(By K.M. Richards) As we all know by now, the latest Nielsen PPM fiasco turns out to be a single family with multiple meters which were exposed long-term to an online stream. And Nielsen’s “fix” is to remove that household from the process. I do not believe that’s going to restore the growing suspicions by the radio industry that PPM is not an accurate method of determining the listenership numbers.
This is only, as I said above, the “latest” in a string of negative incidents involving that little listener-worn device. Going back only about 18 months, we’ve endured the headphone measurement issue, the faulty reboot logic incident, confirmed irregularities in the Los Angeles ratings (even though Nielsen claims they weren’t significant enough to warrant even a footnote in “the book”), Mark Ramsey’s debate over placement of PPMs and number of households involved per market, the Voltair controversy, Harker Research’s report on minute-by-minute listening, and Coleman Research’s finding that older listeners by far “turn on/turn off” radio than switch between stations …

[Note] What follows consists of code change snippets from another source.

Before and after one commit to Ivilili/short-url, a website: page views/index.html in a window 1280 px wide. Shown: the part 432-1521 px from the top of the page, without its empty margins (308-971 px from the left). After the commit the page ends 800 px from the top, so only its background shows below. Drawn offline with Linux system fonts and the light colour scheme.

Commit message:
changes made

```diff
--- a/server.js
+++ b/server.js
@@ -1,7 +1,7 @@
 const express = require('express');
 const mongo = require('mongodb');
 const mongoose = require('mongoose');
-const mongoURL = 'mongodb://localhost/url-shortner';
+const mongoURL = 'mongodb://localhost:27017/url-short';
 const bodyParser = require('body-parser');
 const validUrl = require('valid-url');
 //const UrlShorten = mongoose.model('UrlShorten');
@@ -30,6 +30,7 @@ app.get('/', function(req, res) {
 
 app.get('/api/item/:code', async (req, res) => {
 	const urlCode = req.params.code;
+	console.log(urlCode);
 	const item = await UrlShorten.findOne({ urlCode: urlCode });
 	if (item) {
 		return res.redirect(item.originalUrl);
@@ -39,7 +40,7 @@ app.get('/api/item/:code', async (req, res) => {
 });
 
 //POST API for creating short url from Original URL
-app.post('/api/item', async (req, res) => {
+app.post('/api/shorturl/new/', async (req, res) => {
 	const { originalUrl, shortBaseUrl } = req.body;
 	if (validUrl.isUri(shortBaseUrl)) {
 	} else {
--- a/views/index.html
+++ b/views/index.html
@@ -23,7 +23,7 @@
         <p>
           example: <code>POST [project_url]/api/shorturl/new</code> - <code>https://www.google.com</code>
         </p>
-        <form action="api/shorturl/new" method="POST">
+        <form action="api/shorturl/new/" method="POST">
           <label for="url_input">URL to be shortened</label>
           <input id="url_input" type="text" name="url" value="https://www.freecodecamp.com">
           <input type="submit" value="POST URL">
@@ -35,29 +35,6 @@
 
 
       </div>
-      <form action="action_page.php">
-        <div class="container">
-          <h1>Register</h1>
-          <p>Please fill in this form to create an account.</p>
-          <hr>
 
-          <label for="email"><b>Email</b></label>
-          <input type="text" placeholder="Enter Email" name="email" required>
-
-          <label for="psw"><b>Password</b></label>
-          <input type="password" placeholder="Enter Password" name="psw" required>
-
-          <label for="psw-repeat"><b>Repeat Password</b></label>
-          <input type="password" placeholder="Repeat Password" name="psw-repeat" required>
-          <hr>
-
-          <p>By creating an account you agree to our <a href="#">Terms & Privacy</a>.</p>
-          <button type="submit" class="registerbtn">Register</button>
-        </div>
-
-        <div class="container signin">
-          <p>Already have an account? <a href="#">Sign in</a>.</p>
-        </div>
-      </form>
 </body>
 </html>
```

And yet we seem to be stuck with it, even though it’s never — as Arbitron had promised when they first rolled out the technology over a decade ago — expanded beyond the top 50 markets (okay, top 52 … but four of those are still on diaries). The claim has always been that PPM was developed to give the advertising agencies a better picture of the markets’ listening habits, but I find myself wondering if they might also be less than satisfied with the result.
Do they even know the sample size with PPM is lower than with the old diary-keeping method? Do they realize that a percentage of the reported “listenership” could be the result of a station in the background, but still detectable, being in the vicinity of a meter but the person wearing it not consciously listening? Do they know that younger demographics have been proven to switch stations at the first notes of a song they dislike or if they perceive a long commercial stopset is starting?
It’s my opinion that PPM provides a lot of irrelevant data and not enough that is relevant, and I believe the former is skewing the latter when it comes down to the processing of that data into the reports that both the stations and the agencies live and die by. And I have a fairly simple argument for going back to the diaries, by turning some of the so-called “flaws” in that methodology into a compelling positive.
I believe that stations want to know how they stand in their markets in terms of P1, P2, etc. That’s certainly the distinction most programmers focus on when trying to improve (and/or hold on to) their standing. Diary-keepers are proven to list the stations they listen to the most when filling out their personal reports; they don’t include incidental listening (which shouldn’t be important anyway) and if they dial-switch they tend to apportion their listening between all the stations they actively switch between. Let the book reflect who their actual favorite, listened-to stations are and don’t try to calculate it down to such a small fragment of time that the wobble erases the distinction.
A version of that argument applies to the time buyers as well: They shouldn’t … they likely don’t … care the precise number of minutes people listen to specific radio stations. They want — and need — to know which stations get the highest percentages of the listening for whatever demographic(s) their client wants to reach. If a diary gives them that with a reasonable margin of error (and it still does, in the vast majority of markets) that is enough for them to make their decisions.
Ratings have always been a popularity contest. Beyond that, trying to sort them into smaller granularity is more showing off the technology than providing something that is useful to all involved.
Let’s scrap the technology and go back to the method which gives us the result we really wanted all along.
K.M. Richards is the owner of K.M. Richards Programming Services in Los Angeles. He can be reached by e-mail at email@example.com